# Entries shown
+ + + +

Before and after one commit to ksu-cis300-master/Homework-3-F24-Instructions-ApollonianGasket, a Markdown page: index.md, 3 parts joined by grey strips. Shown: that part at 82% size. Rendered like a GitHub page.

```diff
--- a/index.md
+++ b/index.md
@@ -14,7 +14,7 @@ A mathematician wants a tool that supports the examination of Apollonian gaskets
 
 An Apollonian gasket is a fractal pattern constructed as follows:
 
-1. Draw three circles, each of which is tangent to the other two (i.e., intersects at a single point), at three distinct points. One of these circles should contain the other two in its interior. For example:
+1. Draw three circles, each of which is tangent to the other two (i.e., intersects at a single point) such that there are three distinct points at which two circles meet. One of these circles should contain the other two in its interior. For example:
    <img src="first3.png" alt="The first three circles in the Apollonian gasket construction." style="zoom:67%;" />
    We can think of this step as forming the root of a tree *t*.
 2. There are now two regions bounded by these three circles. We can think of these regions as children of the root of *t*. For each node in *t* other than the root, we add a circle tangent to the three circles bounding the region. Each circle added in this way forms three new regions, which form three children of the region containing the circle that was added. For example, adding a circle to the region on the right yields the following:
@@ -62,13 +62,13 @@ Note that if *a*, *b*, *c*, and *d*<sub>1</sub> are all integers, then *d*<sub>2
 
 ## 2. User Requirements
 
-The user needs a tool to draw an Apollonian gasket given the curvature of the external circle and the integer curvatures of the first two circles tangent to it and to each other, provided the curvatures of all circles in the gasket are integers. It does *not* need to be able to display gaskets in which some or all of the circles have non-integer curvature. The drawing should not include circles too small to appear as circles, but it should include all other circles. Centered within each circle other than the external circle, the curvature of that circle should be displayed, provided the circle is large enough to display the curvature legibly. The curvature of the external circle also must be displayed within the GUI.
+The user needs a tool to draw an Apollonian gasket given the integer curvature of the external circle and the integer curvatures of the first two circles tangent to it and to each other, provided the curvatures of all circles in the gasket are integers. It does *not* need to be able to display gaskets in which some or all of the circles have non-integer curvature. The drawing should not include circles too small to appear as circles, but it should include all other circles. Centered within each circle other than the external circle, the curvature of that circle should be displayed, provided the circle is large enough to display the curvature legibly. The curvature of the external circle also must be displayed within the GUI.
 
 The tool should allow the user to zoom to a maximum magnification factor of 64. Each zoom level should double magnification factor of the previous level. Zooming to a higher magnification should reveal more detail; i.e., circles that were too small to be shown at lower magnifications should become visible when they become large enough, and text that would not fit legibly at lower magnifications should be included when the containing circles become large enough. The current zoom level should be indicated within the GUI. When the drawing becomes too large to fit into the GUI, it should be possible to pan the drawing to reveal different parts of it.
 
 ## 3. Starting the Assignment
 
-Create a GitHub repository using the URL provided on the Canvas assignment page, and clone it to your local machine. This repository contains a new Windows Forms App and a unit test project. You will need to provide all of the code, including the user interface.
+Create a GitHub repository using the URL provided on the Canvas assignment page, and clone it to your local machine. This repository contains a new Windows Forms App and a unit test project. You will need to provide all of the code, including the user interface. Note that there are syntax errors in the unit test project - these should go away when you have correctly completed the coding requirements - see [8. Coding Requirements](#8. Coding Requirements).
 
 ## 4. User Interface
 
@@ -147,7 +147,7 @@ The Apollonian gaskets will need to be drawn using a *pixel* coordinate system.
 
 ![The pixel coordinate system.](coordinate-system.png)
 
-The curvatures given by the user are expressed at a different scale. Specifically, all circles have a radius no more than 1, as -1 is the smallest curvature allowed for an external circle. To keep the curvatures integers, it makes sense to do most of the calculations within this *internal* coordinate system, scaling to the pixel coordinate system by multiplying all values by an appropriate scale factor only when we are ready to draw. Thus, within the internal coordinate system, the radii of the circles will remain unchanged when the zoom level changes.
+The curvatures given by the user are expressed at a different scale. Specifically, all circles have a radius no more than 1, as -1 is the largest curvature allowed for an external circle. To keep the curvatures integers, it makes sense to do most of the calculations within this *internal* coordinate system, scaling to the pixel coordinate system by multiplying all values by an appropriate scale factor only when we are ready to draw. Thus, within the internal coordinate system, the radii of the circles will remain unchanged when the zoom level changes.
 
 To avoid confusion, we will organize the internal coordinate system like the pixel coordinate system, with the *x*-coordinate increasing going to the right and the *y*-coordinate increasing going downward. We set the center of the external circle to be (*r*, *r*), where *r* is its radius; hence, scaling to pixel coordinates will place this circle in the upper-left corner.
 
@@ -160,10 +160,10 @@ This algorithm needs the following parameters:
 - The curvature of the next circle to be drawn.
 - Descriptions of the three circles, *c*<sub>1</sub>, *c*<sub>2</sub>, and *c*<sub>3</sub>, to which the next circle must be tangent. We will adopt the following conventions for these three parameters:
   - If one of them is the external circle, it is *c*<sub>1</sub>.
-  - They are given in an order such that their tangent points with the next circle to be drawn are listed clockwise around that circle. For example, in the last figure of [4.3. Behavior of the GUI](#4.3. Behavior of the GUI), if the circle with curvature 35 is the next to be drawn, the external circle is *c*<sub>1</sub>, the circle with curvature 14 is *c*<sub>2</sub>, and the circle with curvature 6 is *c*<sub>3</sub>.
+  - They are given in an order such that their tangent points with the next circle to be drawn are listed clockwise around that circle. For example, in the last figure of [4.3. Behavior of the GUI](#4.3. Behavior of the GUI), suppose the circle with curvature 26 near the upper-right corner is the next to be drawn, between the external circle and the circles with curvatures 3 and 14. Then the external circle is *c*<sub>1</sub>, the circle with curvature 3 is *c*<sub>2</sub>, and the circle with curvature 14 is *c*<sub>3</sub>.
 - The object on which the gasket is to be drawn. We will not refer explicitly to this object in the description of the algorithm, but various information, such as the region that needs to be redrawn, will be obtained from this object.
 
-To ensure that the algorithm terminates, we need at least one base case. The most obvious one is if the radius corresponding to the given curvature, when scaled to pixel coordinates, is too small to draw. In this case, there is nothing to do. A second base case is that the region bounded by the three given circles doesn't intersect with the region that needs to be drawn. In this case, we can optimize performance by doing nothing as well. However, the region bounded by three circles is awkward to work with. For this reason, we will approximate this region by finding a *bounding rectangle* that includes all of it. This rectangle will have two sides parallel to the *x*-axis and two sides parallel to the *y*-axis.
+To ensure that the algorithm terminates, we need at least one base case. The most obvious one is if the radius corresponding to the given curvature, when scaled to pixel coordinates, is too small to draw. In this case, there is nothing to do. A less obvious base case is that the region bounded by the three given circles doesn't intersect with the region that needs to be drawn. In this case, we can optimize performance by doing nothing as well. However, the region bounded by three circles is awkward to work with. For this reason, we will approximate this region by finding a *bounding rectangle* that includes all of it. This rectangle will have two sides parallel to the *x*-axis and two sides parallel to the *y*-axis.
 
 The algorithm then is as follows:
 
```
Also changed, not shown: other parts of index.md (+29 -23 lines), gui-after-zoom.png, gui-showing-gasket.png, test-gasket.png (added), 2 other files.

+ + + +

Every line in the entries above that mentions the word "ready" must be shown.

-The curvatures given by the user are expressed at a different scale. Specifically, all circles have a radius no more than 1, as -1 is the smallest curvature allowed for an external circle. To keep the curvatures integers, it makes sense to do most of the calculations within this *internal* coordinate system, scaling to the pixel coordinate system by multiplying all values by an appropriate scale factor only when we are ready to draw. Thus, within the internal coordinate system, the radii of the circles will remain unchanged when the zoom level changes.
+The curvatures given by the user are expressed at a different scale. Specifically, all circles have a radius no more than 1, as -1 is the largest curvature allowed for an external circle. To keep the curvatures integers, it makes sense to do most of the calculations within this *internal* coordinate system, scaling to the pixel coordinate system by multiplying all values by an appropriate scale factor only when we are ready to draw. Thus, within the internal coordinate system, the radii of the circles will remain unchanged when the zoom level changes.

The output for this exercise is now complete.